|Masking before gluing the bridge|
Last night I did a little bit of touch-up sanding on the top, but spent most of my time gluing the bridge on the guitar. And, as is the case with many parts of the process, it's substantially more complicated that you might think. For one thing, the placement of the bridge is absolutely crucial, so great care and many, many measurements are taken to ensure its precise location. If it's out of place, nothing can be done. It won't play properly and, worst of all, it won't ever be in tune. So I spent a good bit of time working with Ted to make sure it was perfectly set before moving on.
After setting the location, holes for the strings need to be drilled. It's a fairly simple process so I won't go into detail. The small holes I drilled yesterday will eventually be bored out to their full size so that the bridge pins fit into them, but the purpose now is to establish the proper placement of the holes.
|Scraping off lacquer before gluing the bridge|
By the way, if you're interested in milestones, I'm pretty certain that's the last glue I'll use on my guitar. I might be missing something, but I think it is.
So I am really running out of tasks. The biggie is the frets, although I've been told that's a job that can be easily completed in one class. The tuners need to be attached, but the holes are already ready, so that's simply a matter of drilling two small holes for each tuner and screwing them in. The nut (the piece of material that holds the strings as they pass from the headstock to the neck) needs a little work on the slots. The pick guard needs to be attached, which should take a good five minutes. And then comes the stringing and adjusting.

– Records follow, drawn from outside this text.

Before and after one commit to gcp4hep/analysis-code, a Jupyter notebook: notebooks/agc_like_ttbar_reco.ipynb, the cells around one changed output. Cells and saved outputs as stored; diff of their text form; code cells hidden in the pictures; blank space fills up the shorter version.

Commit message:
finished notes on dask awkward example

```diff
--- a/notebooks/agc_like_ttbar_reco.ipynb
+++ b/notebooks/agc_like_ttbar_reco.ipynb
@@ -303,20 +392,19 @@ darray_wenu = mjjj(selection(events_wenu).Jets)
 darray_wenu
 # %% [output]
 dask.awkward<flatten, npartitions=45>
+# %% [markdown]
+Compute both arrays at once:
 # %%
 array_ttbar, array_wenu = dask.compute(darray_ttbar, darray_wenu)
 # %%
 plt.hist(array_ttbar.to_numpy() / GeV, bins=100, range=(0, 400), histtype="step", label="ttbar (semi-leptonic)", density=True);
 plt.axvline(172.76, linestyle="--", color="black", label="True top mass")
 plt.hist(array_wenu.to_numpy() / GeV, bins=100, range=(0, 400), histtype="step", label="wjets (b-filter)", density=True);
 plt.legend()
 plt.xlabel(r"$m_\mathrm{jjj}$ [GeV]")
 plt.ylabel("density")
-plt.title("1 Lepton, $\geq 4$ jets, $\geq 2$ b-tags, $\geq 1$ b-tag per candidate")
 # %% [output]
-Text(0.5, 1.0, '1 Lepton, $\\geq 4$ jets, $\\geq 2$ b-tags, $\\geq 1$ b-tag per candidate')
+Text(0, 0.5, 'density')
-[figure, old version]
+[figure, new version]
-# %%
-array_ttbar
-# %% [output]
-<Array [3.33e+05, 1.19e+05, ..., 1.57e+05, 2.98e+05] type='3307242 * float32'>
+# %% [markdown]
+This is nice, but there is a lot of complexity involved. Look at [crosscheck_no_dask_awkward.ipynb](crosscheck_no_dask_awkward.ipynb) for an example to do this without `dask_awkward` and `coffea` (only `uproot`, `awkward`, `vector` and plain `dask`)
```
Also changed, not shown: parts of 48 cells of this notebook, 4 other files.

|Clamping the bridge after gluing|
And another sign that we're almost finished: My class (with two additions) huddled last night to plan the purchase of wood for our arch top guitars, which we will start building on Tuesday, January 24th.
You must be relieved to know you get another 14 months of my blog. Lucky you.